WHY DID THE EPIDEMIC OCCUR?

Although no clear explanation for this epidemic of inhalation anthrax was discovered, the circumstantial evidence suggested a relationship to a particular batch of goat hair. It is possible that the observed temporal association of the processing of a single hair order from India with the onsets of the epidemic cases was a coincidental one. Nevertheless, an hypothesis which suggests itself is that this particular batch contained an unusual number of highly virulent anthrax spores to which was added during most of the epidemic a virulence-enhancing substance (the scouring detergent). In support of this hypothesis are the following facts: that anthrax organisms were demonstrated in large numbers in this hair order; that the agents recovered from the patients were virulent by the inhalation route for monkeys and guinea pigs; and that the scouring detergent enhanced this virulence. Insufficient numbers of strains have been tested for virulence by this route to characterize the virulence of these agents relative to other strains. The available data were consistent with high virulence. By extrapolation to man of the experimental dose-response curve of one Manchester strain in monkeys (LD50 = 6,000), it can be calculated that a 10-fold increase in the observed concentration of spores might have caused an epidemic if the organisms belonged to the Manchester strain.
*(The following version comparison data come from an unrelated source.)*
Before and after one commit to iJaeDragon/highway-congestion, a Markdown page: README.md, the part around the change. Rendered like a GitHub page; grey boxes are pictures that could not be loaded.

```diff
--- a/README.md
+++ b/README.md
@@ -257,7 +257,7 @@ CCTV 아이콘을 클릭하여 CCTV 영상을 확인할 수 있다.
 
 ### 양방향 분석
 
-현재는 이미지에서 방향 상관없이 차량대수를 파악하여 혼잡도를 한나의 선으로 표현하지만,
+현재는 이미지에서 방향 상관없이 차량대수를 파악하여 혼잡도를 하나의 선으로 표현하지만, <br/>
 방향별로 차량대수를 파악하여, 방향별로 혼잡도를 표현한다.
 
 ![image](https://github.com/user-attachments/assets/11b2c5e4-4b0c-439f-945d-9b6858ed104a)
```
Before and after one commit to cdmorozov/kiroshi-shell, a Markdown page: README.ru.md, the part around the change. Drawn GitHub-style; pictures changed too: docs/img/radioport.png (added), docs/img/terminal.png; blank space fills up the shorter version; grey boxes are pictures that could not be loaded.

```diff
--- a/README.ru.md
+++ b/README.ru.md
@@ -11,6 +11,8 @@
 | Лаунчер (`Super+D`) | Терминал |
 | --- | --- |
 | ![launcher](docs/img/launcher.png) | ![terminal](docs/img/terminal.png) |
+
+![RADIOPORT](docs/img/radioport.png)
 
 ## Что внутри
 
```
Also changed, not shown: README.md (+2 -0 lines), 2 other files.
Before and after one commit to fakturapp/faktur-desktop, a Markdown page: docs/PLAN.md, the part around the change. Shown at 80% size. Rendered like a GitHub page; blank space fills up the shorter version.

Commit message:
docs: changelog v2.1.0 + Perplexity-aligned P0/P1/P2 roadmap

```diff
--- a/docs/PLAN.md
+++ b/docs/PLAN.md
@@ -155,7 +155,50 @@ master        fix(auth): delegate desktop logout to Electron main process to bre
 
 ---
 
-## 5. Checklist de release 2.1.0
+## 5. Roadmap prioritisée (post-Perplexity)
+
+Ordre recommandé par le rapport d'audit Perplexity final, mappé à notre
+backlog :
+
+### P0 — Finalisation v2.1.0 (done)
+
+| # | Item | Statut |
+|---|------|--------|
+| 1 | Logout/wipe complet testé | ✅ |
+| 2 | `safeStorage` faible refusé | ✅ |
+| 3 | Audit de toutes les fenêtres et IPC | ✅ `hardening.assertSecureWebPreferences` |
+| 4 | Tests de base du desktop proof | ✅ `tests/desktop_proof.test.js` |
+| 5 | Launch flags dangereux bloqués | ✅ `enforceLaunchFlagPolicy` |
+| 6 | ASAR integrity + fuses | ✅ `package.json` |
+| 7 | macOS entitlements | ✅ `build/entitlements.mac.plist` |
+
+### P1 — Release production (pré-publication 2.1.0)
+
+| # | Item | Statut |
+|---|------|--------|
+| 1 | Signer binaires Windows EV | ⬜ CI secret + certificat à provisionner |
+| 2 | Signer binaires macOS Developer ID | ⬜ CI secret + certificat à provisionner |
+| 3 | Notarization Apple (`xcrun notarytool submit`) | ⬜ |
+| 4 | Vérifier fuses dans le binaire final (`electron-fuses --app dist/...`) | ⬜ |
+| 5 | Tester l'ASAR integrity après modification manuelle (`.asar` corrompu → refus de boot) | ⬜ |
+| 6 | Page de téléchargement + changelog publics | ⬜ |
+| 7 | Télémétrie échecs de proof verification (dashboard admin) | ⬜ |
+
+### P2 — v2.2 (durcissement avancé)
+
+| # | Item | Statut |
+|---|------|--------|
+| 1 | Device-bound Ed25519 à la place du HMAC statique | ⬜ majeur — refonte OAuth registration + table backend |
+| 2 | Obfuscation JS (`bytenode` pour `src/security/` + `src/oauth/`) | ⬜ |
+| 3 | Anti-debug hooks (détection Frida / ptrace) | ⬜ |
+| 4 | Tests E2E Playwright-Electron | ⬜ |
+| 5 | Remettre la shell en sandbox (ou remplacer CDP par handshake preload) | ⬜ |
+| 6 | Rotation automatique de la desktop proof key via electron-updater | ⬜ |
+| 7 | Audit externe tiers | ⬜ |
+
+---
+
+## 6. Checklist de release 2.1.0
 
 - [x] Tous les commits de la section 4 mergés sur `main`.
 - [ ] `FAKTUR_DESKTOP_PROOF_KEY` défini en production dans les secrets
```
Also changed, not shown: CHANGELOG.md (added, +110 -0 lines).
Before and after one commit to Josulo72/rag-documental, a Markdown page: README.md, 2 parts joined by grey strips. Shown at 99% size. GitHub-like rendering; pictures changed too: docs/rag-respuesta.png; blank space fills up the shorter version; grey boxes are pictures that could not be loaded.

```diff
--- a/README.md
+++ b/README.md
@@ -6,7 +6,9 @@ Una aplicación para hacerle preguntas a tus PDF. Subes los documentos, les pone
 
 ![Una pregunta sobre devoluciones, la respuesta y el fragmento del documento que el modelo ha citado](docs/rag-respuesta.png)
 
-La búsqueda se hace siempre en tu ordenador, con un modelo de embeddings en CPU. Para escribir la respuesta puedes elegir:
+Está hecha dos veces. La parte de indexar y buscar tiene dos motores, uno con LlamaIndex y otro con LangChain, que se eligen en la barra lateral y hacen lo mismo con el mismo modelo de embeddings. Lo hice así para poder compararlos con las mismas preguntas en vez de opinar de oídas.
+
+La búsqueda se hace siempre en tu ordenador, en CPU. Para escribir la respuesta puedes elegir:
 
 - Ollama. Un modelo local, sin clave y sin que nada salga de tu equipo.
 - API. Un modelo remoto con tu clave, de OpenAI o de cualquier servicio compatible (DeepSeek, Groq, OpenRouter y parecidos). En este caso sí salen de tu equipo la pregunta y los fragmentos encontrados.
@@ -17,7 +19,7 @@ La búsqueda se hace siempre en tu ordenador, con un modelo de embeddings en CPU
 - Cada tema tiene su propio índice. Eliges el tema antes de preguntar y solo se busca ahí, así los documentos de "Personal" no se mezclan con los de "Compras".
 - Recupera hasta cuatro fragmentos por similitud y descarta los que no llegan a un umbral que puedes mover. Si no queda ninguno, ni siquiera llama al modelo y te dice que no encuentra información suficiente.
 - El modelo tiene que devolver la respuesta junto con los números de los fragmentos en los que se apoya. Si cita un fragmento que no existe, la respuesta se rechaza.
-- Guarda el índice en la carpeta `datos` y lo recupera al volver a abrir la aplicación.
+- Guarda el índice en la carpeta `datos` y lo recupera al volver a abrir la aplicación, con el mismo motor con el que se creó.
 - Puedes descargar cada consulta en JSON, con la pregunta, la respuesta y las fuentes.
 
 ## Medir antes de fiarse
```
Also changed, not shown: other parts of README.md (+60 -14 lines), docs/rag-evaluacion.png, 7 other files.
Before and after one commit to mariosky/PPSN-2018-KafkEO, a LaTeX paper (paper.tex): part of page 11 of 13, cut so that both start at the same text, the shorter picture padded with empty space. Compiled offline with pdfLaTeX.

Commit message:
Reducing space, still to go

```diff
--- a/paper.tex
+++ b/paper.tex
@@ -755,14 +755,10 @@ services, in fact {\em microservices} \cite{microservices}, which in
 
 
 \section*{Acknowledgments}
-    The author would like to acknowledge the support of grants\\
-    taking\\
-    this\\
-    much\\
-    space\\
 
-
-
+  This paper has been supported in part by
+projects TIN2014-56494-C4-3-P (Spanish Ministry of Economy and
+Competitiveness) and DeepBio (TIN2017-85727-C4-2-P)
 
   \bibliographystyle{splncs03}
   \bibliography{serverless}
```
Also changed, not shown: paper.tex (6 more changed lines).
If enhancement of virulence by the scouring detergent in the Manchester mill is also assumed, then a lower spore concentration might have been dangerous.

The focal question appears to be whether a large dose of anthrax spores of the right size is sufficient to provoke infection, or is an additional factor necessary? The fact that inhalation anthrax occurs so rarely in mills where contaminated materials are handled day after day argues for a precipitating cause of the disease other than the presence of a sufficient quantity of organisms. Yet acute observers of the nineteenth century epidemics such as Spear (1) and Bell (19) were unable to find a common thread to bind their cases together, other than work with raw goat hair and exposure to dust therefrom.

It appears that hair and wool workers exposed to B. anthracis aerosols may inhale hundreds of spores into their alveoli each day without suffering clinical illness. In the presence of an unusually large number of spores, or of a highly virulent strain, however, the minimum lethal dose may be exceeded by the aerosols produced in the manufacturing processes, and an inhalation anthrax epidemic results.

It is to be stressed that this hypothesis, although attractive, is based not on proven facts, but on suggestive data and unproven assumptions. Our speculations are justified only by the rarity of the disease, which renders the elucidation of this epidemiologic problem in the near future unlikely. Important information touching on the subject could be obtained, however, by more frequent air sampling of textile mills to determine the maximum safe concentration of spores, by the development of methods for estimating the concentration of B. anthracis in hair or wool, and by the perfection of serologic methods for determining past infection with B. anthracis. From the point of view of industrial hygiene this conclusion appears to place stress on better ventilation of goat hair mills, or on sterilization of the hair as performed in England (25). The potential civil defense problem posed by anthrax aerosols is also emphasized (26).